Helicon Focus, the industry standard in terms of focus stacking, has three ways to analyze and stack your photos into one. You may have seen the words “Weighted Average”, “Depth Map”, “Pyramid” in the software. Have you ever wondered in what way were they different? Well, here’s a quick explanation of each.
Method A, or “Weighted Average”, basically judges each pixel’s sharpness using its contrast to the surrounding pixels. Then, it makes an average per image and blends all of the sharpest parts into one file. This method will conserve the file’s original contrast and colour worke
Method B, namely “Depth Map”, registers the areas in an image where it’s the sharpest. It then proceeds to blend all of the images’ sharpest parts together. This technique is really proficient when the surfaces in the photos are smooth and present no sudden changes. Also, it works really well when there is glare or when you absolutely have to persevere accurate colours. The shots have to be in consecutive order for this one to work.

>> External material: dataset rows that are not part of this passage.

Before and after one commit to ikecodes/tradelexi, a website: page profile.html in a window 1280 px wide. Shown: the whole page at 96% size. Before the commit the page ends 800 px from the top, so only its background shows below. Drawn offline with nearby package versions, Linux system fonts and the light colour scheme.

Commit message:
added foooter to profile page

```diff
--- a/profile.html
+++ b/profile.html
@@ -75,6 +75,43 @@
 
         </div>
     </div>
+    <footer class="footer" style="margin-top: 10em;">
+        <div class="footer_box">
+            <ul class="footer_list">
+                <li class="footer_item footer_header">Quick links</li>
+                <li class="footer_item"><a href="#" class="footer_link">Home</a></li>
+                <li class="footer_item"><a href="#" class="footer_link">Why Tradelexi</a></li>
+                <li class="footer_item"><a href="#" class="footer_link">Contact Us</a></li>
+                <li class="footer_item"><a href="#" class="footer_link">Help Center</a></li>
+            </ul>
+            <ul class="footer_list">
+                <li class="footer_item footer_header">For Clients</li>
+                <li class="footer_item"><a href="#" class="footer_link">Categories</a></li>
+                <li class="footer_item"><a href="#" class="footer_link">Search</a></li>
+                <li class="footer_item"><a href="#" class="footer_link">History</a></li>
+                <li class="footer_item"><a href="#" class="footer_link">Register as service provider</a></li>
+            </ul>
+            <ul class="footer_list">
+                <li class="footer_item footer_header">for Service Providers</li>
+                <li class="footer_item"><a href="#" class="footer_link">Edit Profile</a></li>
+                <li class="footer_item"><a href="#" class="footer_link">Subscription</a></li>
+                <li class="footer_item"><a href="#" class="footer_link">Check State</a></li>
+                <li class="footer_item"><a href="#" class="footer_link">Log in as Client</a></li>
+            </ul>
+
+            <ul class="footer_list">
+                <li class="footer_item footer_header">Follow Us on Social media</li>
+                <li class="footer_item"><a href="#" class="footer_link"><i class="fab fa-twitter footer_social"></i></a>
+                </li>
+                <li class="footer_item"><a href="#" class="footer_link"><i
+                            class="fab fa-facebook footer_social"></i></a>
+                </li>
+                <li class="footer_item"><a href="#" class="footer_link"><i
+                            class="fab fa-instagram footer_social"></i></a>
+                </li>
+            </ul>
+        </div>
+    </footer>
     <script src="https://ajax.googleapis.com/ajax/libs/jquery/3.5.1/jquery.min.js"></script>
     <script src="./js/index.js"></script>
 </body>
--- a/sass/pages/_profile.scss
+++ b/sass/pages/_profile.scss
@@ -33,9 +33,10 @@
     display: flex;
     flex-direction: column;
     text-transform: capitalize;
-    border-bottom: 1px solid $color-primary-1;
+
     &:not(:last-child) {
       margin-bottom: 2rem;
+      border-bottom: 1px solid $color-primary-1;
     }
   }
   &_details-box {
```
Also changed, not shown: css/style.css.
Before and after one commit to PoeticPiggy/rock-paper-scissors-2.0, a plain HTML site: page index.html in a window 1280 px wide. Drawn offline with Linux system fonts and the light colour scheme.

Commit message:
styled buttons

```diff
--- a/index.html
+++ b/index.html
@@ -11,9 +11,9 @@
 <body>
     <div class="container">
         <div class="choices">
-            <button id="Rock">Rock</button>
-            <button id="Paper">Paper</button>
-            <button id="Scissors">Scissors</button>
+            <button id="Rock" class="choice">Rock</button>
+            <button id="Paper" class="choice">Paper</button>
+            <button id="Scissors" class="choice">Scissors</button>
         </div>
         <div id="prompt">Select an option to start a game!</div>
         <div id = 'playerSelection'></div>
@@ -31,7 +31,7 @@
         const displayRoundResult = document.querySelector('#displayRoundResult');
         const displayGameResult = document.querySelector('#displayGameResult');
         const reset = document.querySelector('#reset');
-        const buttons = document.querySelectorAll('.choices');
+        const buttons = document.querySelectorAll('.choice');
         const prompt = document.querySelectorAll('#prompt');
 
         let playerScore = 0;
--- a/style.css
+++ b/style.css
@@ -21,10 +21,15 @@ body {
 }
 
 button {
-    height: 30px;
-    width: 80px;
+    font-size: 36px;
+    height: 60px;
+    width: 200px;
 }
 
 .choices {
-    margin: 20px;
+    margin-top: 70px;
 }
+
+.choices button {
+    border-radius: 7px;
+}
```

Finally, Method C, called “Pyramid”, constructs a final image by stacking the images together like in a pyramid, one on top of the other. It works really well when there is a lot of contrast and strong lines in the shots but increase total contrast and glare and, thus, affects the colours. It’s particularly good when the images has a lot of crossing lines and when the stack is very large (more than a hundred images !).
Those are the three methods Helicon Focus employs in order to stack your files. Of course, there are a few sliders to change settings in order to fine-tune your results. If you’re not sure about which method to use, why not render a file using all three algorithms and start from the one that gives you the best results?
What focus stacking software do you use? Zerene Stacker? Do you focus stack at all? Share your opinions in the comments below!